For many children, treatment side-effects or other symptoms make it hard to meet nutrition goals. There are strategies that can help families address specific side effects and nutrition problems.

How parents can support nutrition goals

Help children plan eating around times when they are feeling better. Photo shows a childhood cancer patient eating a grilled cheese sandwich in the hospital cafeteria.

Help children plan eating around times when they are feeling better.

During a serious illness, eating habits can change unexpectedly. It can be easy for mealtimes to become stressful for families. These reminders can help families meet nutrition needs.

  • Encourage your child to eat and enjoy food when feeling well. Many children find that the desire to eat changes at different points during treatment. Parents can help children plan eating around times when they are feeling better.
  • Offer favorite foods and drinks. This is particularly important when a child is too sick to eat or drink much. Offer desired foods often to help encourage your child to eat.
  • Don’t be pushy. Gently remind your child when it's time to eat. Trying to force children to eat can cause children to resist more. Trying to “win” a battle over food can also cause more stress on families.
  • Be flexible. Offer choices, follow cravings, and don’t get stuck on having to follow a “normal” schedule. 
  • Maintain routine. Like flexibility, routine is also important. Eating is a bonding time for most families. Continue family meal traditions even if the child wants to eat something different or nothing at all.

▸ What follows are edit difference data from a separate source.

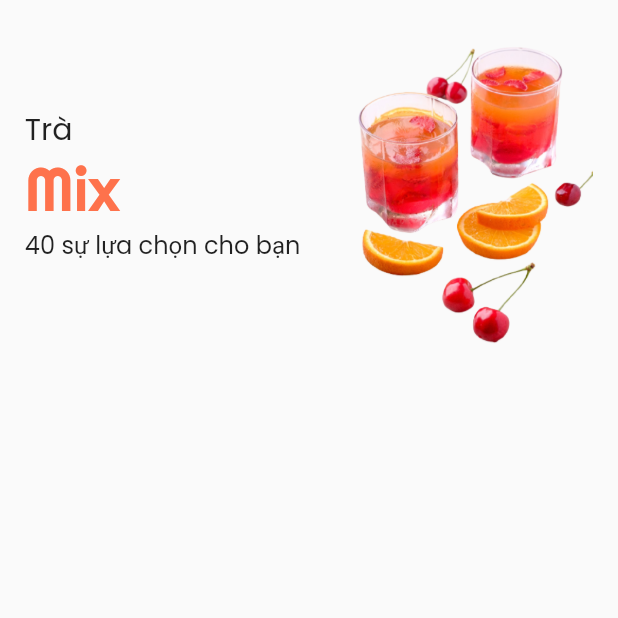
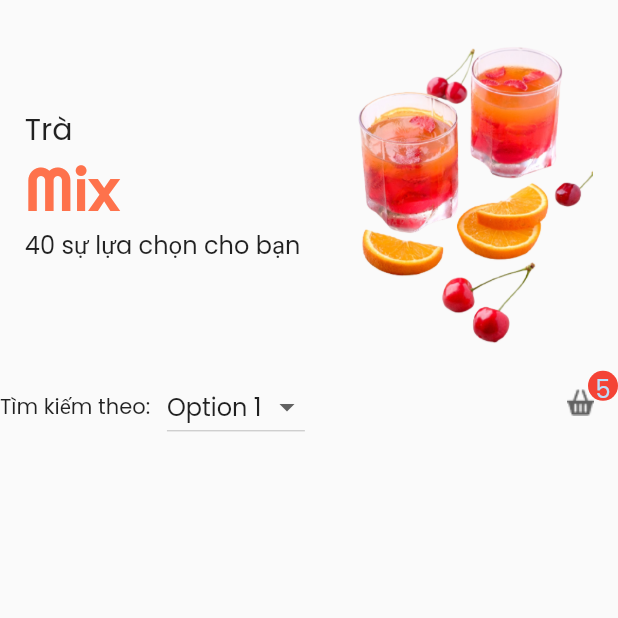
Before and after one commit to ndkai/zens_evaluation_test, a Flutter app: the screen it shows after launch, on a phone screen of 412 x 824 dp, the top half of it. Run offline on Flutter 3.47's test engine with Material 2 defaults, Android fonts, the phone set to English and light mode, and no system bars.

Commit message:
feat: add ProductListActionBar

```diff
--- a/lib/features/product_list/presentation/pages/product_list_screen.dart
+++ b/lib/features/product_list/presentation/pages/product_list_screen.dart
@@ -3,6 +3,7 @@ import 'package:flutter/widgets.dart';
 import 'package:zens_evaluation_test/core/size_config.dart';
 
 import '../../../../core/helper.dart';
+import '../widgets/product_list_action_bar.dart';
 import '../widgets/product_list_header.dart';
 
 class ProductListScreen extends StatelessWidget {
@@ -15,7 +16,8 @@ class ProductListScreen extends StatelessWidget {
       body: SafeArea(
         child: Column(
           children: [
-            ProductListHeader()
+            ProductListHeader(),
+            ProductListActionBar(),
           ],
         ),
       ),
--- /dev/null
+++ b/lib/features/product_list/presentation/widgets/product_list_action_bar.dart
@@ -0,0 +1,54 @@
+import 'package:flutter/material.dart';
+
+class ProductListActionBar extends StatelessWidget {
+  const ProductListActionBar({super.key});
+
+  @override
+  Widget build(BuildContext context) {
+    String selectedValue = 'Option 1';
+    return  Row(
+      mainAxisAlignment: MainAxisAlignment.spaceBetween,
+      crossAxisAlignment: CrossAxisAlignment.start,
+      children: [
+        Row(
+          children: [
+            const Text("Tìm kiếm theo:   "),
+            DropdownButton<String>(
+              value: selectedValue,
+              onChanged: (String? newValue) {
+
+              },
+              items: <String>['Option 1', 'Option 2', 'Option 3', 'Option 4']
+                  .map((String value) {
+                return DropdownMenuItem<String>(
+                  value: value,
+                  child: Text(value),
+                );
+              }).toList(),
+            ),
+          ],
+        ),
+        SizedBox(
+          height: 30,
+          width: 50,
+          child: Stack(
+            children: [
+              Align(
+                alignment: Alignment.bottomCenter,
+                child: Image.asset("assets/icons/cart.png"),
+              ),
+              Align(
+                alignment: Alignment.topRight,
+                child:  CircleAvatar(
+                  radius: 10,
+                  backgroundColor: Colors.red,
+                  child: Text("5"),
+                ),
+              )
+            ],
+          ),
+        )
+      ],
+    );
+  }
+}
--- a/pubspec.yaml
+++ b/pubspec.yaml
@@ -34,3 +34,4 @@ flutter:
         - asset: fonts/righteous/Righteous-Regular.ttf
   assets:
     - assets/images/
+    - assets/icons/
```
Also changed, not shown: assets/icons/cart.png (added), lib/generated/assets.dart (added).
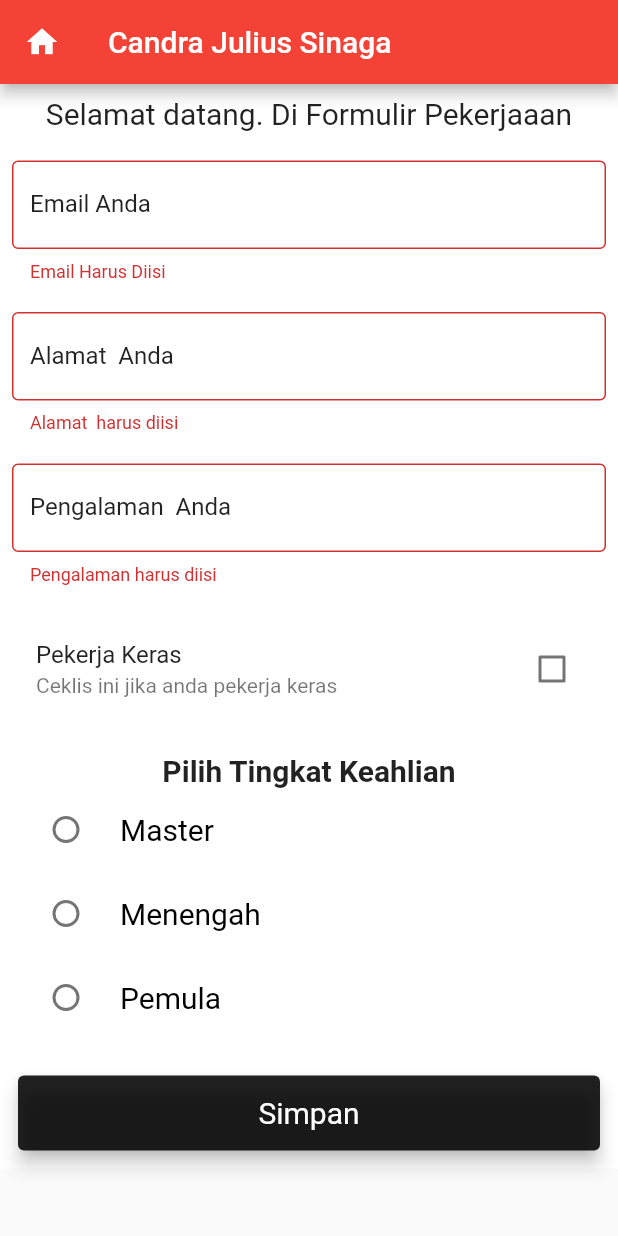
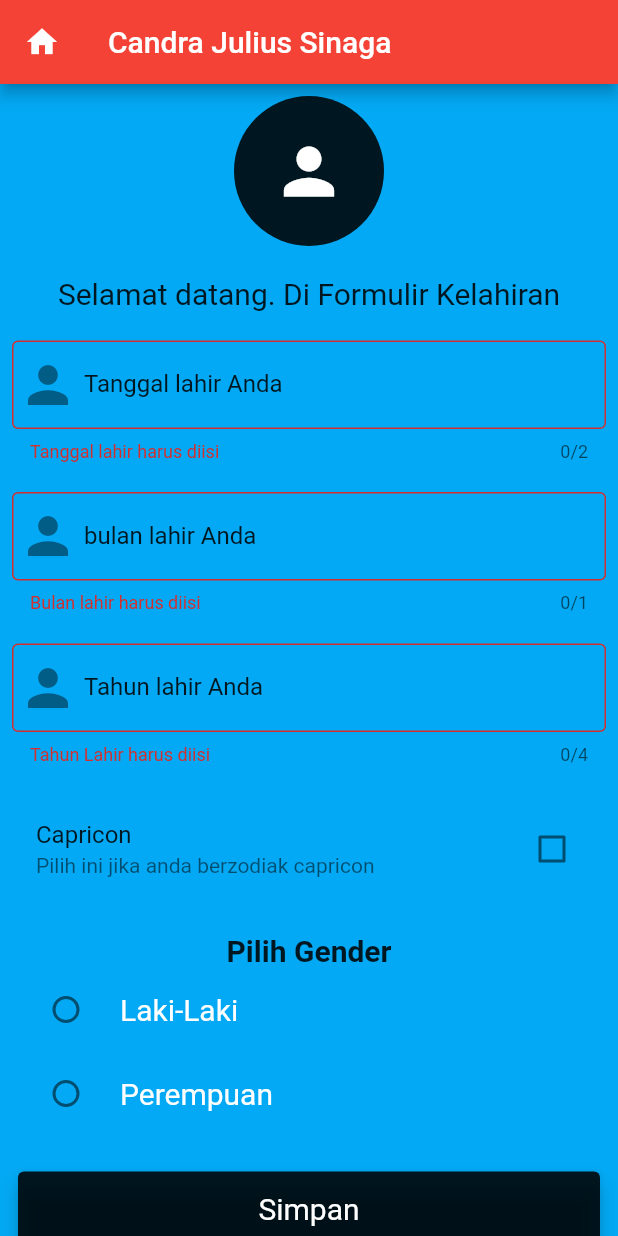
Before and after one commit to JuliusCandra/update_tugas2, a Flutter app: the screen it shows after launch, after a tap on "Simpan", on a phone screen of 412 x 824 dp. Run offline on Flutter 3.47's test engine with Material 2 defaults, Android fonts, the phone set to English and light mode, and no system bars.

```diff
--- a/lib/main.dart
+++ b/lib/main.dart
@@ -1,61 +1,62 @@
 import 'package:flutter/cupertino.dart';
 import 'package:flutter/material.dart';
 
-void main() {
-  runApp(MaterialApp(
+void main(){
+  runApp(
+      MaterialApp(
         debugShowCheckedModeBanner: false,
         title: "Formulir Kelahiran",
-    home: Pengalaman(),
-  ));
+        home: FormulirKelahiran(),
+      )
+  );
 }
 
-class Pengalaman extends StatefulWidget {
+class FormulirKelahiran extends StatefulWidget {
+
   @override
-  _PengalamanState createState() => _PengalamanState();
+  _FormulirKelahiranState createState() => _FormulirKelahiranState();
 }
 
-class _PengalamanState extends State<Pengalaman> {
+class _FormulirKelahiranState extends State<FormulirKelahiran> {
+
   String groupValue = "";
 
   final _formKey = GlobalKey<FormState>();
 
-  TextEditingController controllerEmail = new TextEditingController();
-  TextEditingController controllerAlamat = new TextEditingController();
-  TextEditingController controllerPengalaman = new TextEditingController();
+  TextEditingController controllerTanggalLahir = new TextEditingController();
+  TextEditingController controllerBulanLahir = new TextEditingController();
+  TextEditingController controllerTahunlahir = new TextEditingController();
 
   bool nilaiBox = false;
 
   String zodiak = "Capricon";
 
-  void pilihGender(value) {
+  void pilihGender(value){
     setState(() {
       groupValue = value;
     });
   }
 
-  void simpanData() {
-    showDialog(
-        context: context,
-        builder: (context) {
+  void simpanData(){
+    showDialog(context: context, builder: (context){
       return AlertDialog(
         title: Text("Pesan"),
         content: new Container(
           height: 200,
           child: new Column(
             children: [
-                  new Text("Email : " + controllerEmail.text),
-                  new Text("Alamat: " + controllerAlamat.text),
-                  new Text("Pengalaman: " + controllerPengalaman.text),
-                  new Text("Keahlian: " + groupValue),
+              new Text("Tanggal lahir: " + controllerTanggalLahir.text),
+              new Text("Bulan lahir: " + controllerBulanLahir.text),
+              new Text("Tahun Lahir: " + controllerTahunlahir.text),
+              new Text("Zodiak: " + zodiak),
+              new Text("Gender: " + groupValue),
             ],
           ),
         ),
         actions: [
-              RaisedButton(
-                onPressed: () {
+          RaisedButton(onPressed: (){
             Navigator.of(context).pop();
-                },
-                child: Text("Ok"),
+          },child: Text("Ok"),
             color: Colors.red,
           ),
         ],
@@ -79,132 +80,137 @@ class _PengalamanState extends State<Pengalaman> {
               child: Container(
                 width: MediaQuery.of(context).size.width,
                 padding: const EdgeInsets.all(8),
-                color: Colors.white,
+                color: Colors.lightBlue,
                 child: Column(
                   children: [
-                    Text(
-                      "Selamat datang. Di Formulir Pekerjaaan",
-                      style: new TextStyle(
-                        fontSize: 20,
+                    Container(
+                      width: 100,
+                      height: 100,
+                      decoration: BoxDecoration(
                         color: Colors.black87,
+                        shape: BoxShape.circle,
+                      ),
+                      child: Center(
+                        child: Icon(Icons.person,size: 50,color: Colors.white,),
                       ),
                     ),
-                    SizedBox(
-                      height: 20,
+
+                    SizedBox(height: 20,),
+
+                    Text("Selamat datang. Di Formulir Kelahiran",style: new TextStyle(
+                      fontSize: 20,color: Colors.black87,
                     ),
+                    ),
+
+                    SizedBox(height: 20,),
+
                     TextFormField(
-                      validator: (value) {
+                      maxLength: 2,
+                      validator: (value){
                         if (value.isEmpty) {
-                          return "Email Harus Diisi";
-                        } else if (!value.contains("@")) {
-                          return 'email tidak valid';
+                          return "Tanggal lahir harus diisi";
                         }
                         return null;
                       },
-                      controller: controllerEmail,
+                      controller: controllerTanggalLahir,
                       keyboardType: TextInputType.number,
                       decoration: new InputDecoration(
                         border: OutlineInputBorder(),
-                        focusedBorder: OutlineInputBorder(borderSide: BorderSide(color: Colors.black87)),
-                        labelText: "Email Anda",
+                        focusedBorder: OutlineInputBorder(
+                          borderSide: BorderSide(color: Colors.black87)
+                        ),
+                        prefixIcon: Icon(Icons.person,size: 40,),
+                        hintText: "Masukkan Tanggal kelahiran anda",
+                        labelText: "Tanggal lahir Anda",
                         hintStyle: TextStyle(color: Colors.black87),
                         labelStyle: TextStyle(color: Colors.black87),
                       ),
                     ),
-                    SizedBox(
-                      height: 20,
-                    ),
+
+                    SizedBox(height: 20,),
+
                     TextFormField(
-                      keyboardType: TextInputType.text,
-                      validator: (value) {
-                        if (value.isEmpty) {
-                          return "Alamat  harus diisi ";
+                      maxLength: 1,
+                      keyboardType: TextInputType.number,
+                      validator: (value){
+                        if (value.isEmpty){
+                          return "Bulan lahir harus diisi ";
                         }
                         return null;
                       },
-                      controller: controllerAlamat,
+                      controller: controllerBulanLahir,
                       decoration: new InputDecoration(
                         border: OutlineInputBorder(),
-                        focusedBorder: OutlineInputBorder(borderSide: BorderSide(color: Colors.black87)),
-                        labelText: "Alamat  Anda",
+                        focusedBorder: OutlineInputBorder(
+                            borderSide: BorderSide(color: Colors.black87)
+                        ),
+                        prefixIcon: Icon(Icons.person,size: 40,),
+                        hintText: "Masukkan bulan kelahiran anda",
+                        labelText: "bulan lahir Anda",
                         hintStyle: TextStyle(color: Colors.black87),
                         labelStyle: TextStyle(color: Colors.black87),
                       ),
                     ),
+
                     SizedBox(
                       height: 20,
                     ),
+
                     TextFormField(
-                      validator: (value) {
-                        if (value.isEmpty) {
-                          return "Pengalaman harus diisi";
+                      maxLength: 4,
+                      validator: (value){
+                        if (value.isEmpty){
+                          return "Tahun Lahir harus diisi";
+                        }else if (value.length < 4){
+                          return "Karakter terlalu pendek";
                         }
                         return null;
                       },
-                      controller: controllerPengalaman,
-                      keyboardType: TextInputType.text,
+                      controller: controllerTahunlahir,
+                      keyboardType: TextInputType.number,
                       decoration: new InputDecoration(
                         border: OutlineInputBorder(),
-                        focusedBorder: OutlineInputBorder(borderSide: BorderSide(color: Colors.black87)),
-                        labelText: "Pengalaman  Anda",
+                        focusedBorder: OutlineInputBorder(
+                            borderSide: BorderSide(color: Colors.black87)
+                        ),
+                        prefixIcon: Icon(Icons.person,size: 40,),
+                        hintText: "Masukkan Tahun  kelahiran anda",
+                        labelText: "Tahun lahir Anda",
                         hintStyle: TextStyle(color: Colors.black87),
                         labelStyle: TextStyle(color: Colors.black87),
                       ),
                     ),
-                    SizedBox(
-                      height: 20,
-                    ),
-                    CheckboxListTile(
-                      value: nilaiBox,
-                      onChanged: (value) {
+
+                    SizedBox(height: 20,),
+
+                    CheckboxListTile(value: nilaiBox, onChanged: (value){
                         setState(() {
                           nilaiBox = value;
                         });
                       },
                       activeColor: Colors.blueAccent,
-                      title: Text("Pekerja Keras"),
-                      subtitle: Text("Ceklis ini jika anda pekerja keras"),
+                      title: Text("Capricon"),
+                      subtitle: Text("Pilih ini jika anda berzodiak capricon"),
                     ),
-                    SizedBox(
-                      height: 20,
-                    ),
-                    Text(
-                      "Pilih Tingkat Keahlian",
-                      style: new TextStyle(fontSize: 20, color: Colors.black87, fontWeight: FontWeight.bold),
-                    ),
-                    RadioListTile(
-                        value: "Master",
-                        title: Text(
-                          "Master",
-                          style: new TextStyle(fontSize: 20, color: Colors.black),
-                        ),
-                        groupValue: groupValue,
-                        onChanged: (value) {
+
+                    SizedBox(height: 20,),
+
+                    Text("Pilih Gender",style: new TextStyle(fontSize: 20,color: Colors.black87,fontWeight: FontWeight.bold),),
+
+                    RadioListTile(value: "laki-laki",
+                        title: Text("Laki-Laki",style: new TextStyle(fontSize: 20,color: Colors.white),),
+                        groupValue: groupValue, onChanged: (value){
                       pilihGender(value);
                     }),
-                    RadioListTile(
-                        value: "Menengah",
-                        groupValue: groupValue,
-                        title: Text(
-                          "Menengah",
-                          style: new TextStyle(fontSize: 20, color: Colors.black),
-                        ),
-                        onChanged: (value) {
+
+                    RadioListTile(value: "Perempuan", groupValue: groupValue,
+                        title: Text("Perempuan",style: new TextStyle(fontSize: 20,color: Colors.white),),
+                        onChanged: (value){
                       pilihGender(value);
                     }),
-                    RadioListTile(
-                        value: "Pemula",
-                        groupValue: groupValue,
-                        title: Text(
-                          "Pemula",
-                          style: new TextStyle(fontSize: 20, color: Colors.black),
-                        ),
-                        onChanged: (value) {
-                          pilihGender(value);
-                        }),
-                    SizedBox(
-                      height: 20,
-                    ),
+
+                    SizedBox(height: 20,),
+
                     Card(
                       color: Colors.black87,
                       elevation: 5,
@@ -212,19 +218,17 @@ class _PengalamanState extends State<Pengalaman> {
                         height: 50,
                         child: InkWell(
                           splashColor: Colors.white,
-                            onTap: () {
+                          onTap: (){
                             final valid = _formKey.currentState.validate();
-                              if (!valid) {
+                            if (!valid){
                               return;
                             }
                             simpanData();
                           },
-                            child: Center(
-                              child: Text(
-                                "Simpan",
-                                style: TextStyle(fontSize: 20, color: Colors.white),
+                          child:Center(
+                          child: Text("Simpan",style: TextStyle(fontSize: 20,color: Colors.white),),
+                        )
                         ),
-                            )),
                       ),
                     ),
                   ],
```
Also changed, not shown: 1 other file. Lines whose indentation alone changed are shown as unchanged.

Nutritional supplements

Nutritional supplements or meal replacements may be needed if your child has trouble meeting nutrition needs with food. These are usually liquid meal replacements and are available in a variety of flavors. If your child loses weight, your care team may recommend nutrition products such as Pediasure® or Ensure®. In some cases, your care team may give medicine to help improve your child’s appetite.

Talk to your child’s care team when poor eating continues for more than two or three days. Be sure to ask before using any supplements or meal replacements. Some products may not be safe or could interfere with your child’s treatments. You care team may suggest help from a nutrition professional. Read more about Clinical Nutrition and nutrition support.

Good nutrition helps pediatric patients achieve normal growth, continue to take part in daily activities, and improve overall health.

For more information on nutrition and healthy weight for families, see We Can – Nutrition Tools and Resources.

Key Points

  • Good nutrition is important for your child’s normal growth and development, overall health, and ability to do daily activities.
  • Side-effects of treatments can make it hard for your child to eat healthy and meet nutrition goals.
  • Talk to your child’s care team when poor eating continues for more than a few days.
  • Your child’s care team can help you plan nutrition strategies to cope with specific side effects.

Reviewed: September 2022